In contrast, democratic states preferred internal balancing to solve their impending decline and create defensive alliances (Levy, 2007). From the Constructivists perspective, U.S. and China case, legal and strategic rationale of preventive war would be breach of international norms that was set after World War II, an era (without war among great powers). These norms supports by Constructivists’ ideal views on an international system of social construction based on norms, ideas, and identity of the states (Fierke, 2007).
The United States is a democratic country with checks and balances in its government system (separation of powers). It prevents its leaders from engaging in an unnecessary war based on fallacious perception. In 1949, Soviet Union ended the United States’ nuclear monopoly by obtaining and testing its own nuclear bomb. In the National Security Strategy of 1955, President Eisenhower declared that “the United States and its allies must reject the concept of preventive war.” President John F. Kennedy also rejected preventive war during the Cuban Missile Crisis on moral grounds. The United States let China go with nuclear weapons and tested its first nuclear bomb in 1964. In 1993, President Bill Clinton was advised for a preventive attack on North Korea, but he also rejected to make such a move on moral grounds (Fareed Zakaria, 2017). The United States learned a great lesson from the history of preventive war. This pattern changed when the Bush Administration invaded Iraq in 2003 without any evidence that deterrence will not be successful against Iraq, the same way it worked against the Soviet Union. The United States knew that if it attacks Iraq, there will be no resistance to threaten the U.S. national security because of Iraq’s military capacity and capability. The United States has not attempted a preventive strike on any global military power, like China and Russia in the past; therefore, it is less likely a preventive war on China due to China’s relative strength with the U.S., its capacity, and capabilities.
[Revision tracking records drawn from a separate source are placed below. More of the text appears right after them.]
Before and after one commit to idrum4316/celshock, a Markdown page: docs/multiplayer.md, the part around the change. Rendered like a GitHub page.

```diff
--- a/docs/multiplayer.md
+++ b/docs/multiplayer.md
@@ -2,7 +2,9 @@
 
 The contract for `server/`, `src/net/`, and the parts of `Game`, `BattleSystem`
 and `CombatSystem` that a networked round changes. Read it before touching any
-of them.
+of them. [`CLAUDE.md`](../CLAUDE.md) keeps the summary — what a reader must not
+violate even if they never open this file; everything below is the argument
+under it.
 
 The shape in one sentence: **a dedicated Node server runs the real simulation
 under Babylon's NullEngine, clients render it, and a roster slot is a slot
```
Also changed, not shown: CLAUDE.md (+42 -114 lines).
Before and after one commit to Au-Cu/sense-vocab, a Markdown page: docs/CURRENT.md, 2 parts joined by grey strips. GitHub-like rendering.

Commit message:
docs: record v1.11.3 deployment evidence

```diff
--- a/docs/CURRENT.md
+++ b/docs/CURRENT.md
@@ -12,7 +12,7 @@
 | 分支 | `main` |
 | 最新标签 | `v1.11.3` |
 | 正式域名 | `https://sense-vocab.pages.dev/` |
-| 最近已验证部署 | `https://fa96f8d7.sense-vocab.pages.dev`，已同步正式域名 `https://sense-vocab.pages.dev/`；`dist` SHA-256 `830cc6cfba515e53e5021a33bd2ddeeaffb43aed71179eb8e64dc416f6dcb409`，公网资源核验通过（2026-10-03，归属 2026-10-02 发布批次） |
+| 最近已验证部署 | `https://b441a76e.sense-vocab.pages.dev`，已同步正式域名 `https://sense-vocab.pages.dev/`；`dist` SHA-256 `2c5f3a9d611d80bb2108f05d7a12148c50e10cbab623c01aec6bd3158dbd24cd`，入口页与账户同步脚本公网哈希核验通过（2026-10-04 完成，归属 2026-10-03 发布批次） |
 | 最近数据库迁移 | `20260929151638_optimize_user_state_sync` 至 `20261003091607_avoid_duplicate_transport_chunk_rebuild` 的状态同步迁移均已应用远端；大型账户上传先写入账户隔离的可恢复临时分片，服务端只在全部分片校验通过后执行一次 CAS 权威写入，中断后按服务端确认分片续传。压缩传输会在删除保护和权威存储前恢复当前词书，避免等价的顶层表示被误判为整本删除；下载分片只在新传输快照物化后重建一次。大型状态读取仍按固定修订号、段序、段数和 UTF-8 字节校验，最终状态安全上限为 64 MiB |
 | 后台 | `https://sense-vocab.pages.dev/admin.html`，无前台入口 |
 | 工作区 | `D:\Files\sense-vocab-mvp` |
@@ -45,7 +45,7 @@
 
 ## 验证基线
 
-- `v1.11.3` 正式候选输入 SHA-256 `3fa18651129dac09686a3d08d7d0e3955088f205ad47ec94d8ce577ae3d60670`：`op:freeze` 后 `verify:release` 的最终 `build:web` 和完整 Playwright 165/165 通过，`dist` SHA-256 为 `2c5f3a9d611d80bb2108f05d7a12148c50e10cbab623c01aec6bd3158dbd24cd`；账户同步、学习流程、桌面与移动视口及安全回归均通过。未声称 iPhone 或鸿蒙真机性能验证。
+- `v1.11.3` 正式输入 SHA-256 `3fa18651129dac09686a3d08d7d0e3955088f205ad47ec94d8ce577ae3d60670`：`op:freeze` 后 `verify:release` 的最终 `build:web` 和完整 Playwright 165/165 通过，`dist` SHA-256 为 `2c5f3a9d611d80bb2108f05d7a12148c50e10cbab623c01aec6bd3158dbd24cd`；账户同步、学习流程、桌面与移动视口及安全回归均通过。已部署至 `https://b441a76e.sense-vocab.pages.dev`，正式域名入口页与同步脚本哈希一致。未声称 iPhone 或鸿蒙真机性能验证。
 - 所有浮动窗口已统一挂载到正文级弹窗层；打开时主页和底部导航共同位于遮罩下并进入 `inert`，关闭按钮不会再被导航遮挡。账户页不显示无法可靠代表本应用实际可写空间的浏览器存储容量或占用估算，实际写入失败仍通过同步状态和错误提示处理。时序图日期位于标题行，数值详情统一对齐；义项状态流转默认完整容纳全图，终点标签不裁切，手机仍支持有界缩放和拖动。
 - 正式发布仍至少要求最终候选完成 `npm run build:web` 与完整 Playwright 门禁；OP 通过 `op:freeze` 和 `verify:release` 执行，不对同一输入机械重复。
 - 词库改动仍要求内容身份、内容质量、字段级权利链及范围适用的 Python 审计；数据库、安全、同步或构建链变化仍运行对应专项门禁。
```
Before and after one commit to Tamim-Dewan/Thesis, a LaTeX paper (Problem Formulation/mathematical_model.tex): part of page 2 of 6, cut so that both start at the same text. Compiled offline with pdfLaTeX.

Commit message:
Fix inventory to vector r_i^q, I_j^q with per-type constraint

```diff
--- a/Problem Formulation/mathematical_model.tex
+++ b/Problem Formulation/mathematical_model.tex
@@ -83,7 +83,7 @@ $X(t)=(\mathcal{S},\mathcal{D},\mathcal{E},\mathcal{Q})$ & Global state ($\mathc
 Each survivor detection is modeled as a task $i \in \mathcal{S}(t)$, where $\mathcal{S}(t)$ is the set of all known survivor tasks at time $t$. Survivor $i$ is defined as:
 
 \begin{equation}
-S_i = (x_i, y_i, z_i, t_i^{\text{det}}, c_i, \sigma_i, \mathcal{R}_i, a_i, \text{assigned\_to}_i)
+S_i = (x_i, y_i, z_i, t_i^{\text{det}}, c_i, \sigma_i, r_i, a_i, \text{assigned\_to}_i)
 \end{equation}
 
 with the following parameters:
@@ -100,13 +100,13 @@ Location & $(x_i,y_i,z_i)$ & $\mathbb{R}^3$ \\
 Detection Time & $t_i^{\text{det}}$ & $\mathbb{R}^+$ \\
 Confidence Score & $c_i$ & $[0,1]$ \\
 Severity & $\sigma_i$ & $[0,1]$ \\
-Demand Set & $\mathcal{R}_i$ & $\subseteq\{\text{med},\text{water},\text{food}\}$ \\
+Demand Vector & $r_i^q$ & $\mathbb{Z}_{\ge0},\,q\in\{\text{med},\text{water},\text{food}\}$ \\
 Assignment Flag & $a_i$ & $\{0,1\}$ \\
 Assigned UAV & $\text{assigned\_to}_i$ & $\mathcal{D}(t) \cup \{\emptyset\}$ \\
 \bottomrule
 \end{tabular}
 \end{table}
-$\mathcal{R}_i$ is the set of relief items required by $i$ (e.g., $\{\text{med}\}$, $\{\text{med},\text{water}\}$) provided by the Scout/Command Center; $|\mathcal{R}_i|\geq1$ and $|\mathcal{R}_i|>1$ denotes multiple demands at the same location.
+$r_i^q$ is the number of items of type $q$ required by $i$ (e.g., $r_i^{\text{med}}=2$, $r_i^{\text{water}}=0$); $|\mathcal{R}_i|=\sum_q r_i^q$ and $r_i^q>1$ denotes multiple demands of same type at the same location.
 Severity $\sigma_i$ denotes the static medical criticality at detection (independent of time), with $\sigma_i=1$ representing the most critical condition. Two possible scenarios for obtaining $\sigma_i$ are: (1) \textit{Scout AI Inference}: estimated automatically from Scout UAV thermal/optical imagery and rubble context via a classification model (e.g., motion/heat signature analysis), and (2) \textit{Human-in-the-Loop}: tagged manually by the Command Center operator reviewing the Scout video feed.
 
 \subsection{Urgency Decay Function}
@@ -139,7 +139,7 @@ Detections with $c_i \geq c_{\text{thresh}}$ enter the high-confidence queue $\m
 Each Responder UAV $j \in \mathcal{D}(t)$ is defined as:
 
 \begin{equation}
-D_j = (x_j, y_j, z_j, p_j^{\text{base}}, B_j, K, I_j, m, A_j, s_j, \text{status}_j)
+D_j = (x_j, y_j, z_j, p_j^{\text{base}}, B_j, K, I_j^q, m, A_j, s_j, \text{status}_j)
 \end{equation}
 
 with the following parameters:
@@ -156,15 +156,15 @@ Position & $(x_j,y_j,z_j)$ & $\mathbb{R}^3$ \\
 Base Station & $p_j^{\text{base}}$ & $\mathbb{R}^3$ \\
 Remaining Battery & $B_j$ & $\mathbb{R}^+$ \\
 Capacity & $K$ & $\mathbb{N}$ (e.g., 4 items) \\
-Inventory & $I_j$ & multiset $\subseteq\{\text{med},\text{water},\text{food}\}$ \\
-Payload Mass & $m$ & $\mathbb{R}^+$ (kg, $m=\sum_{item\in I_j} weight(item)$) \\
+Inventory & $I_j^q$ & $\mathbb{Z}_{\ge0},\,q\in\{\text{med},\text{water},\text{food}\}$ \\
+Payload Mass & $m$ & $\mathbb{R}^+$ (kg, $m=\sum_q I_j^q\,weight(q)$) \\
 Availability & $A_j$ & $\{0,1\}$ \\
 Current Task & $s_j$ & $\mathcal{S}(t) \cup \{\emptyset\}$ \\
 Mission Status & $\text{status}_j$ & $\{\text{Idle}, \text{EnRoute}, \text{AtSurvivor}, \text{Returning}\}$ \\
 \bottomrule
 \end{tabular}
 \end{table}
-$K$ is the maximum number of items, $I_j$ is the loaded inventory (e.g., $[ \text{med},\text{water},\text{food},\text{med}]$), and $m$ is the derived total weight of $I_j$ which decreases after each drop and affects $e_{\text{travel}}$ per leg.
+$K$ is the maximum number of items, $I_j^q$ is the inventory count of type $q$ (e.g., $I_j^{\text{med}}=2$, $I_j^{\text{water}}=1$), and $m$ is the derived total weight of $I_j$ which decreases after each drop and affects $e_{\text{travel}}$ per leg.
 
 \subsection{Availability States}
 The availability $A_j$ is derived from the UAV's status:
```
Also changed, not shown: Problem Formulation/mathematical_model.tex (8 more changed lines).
Any preventive strike against China will create a magnitude of retaliation or the risk of conflict that can create unintended and undesired consequences, including mass civilian casualties and the global economy.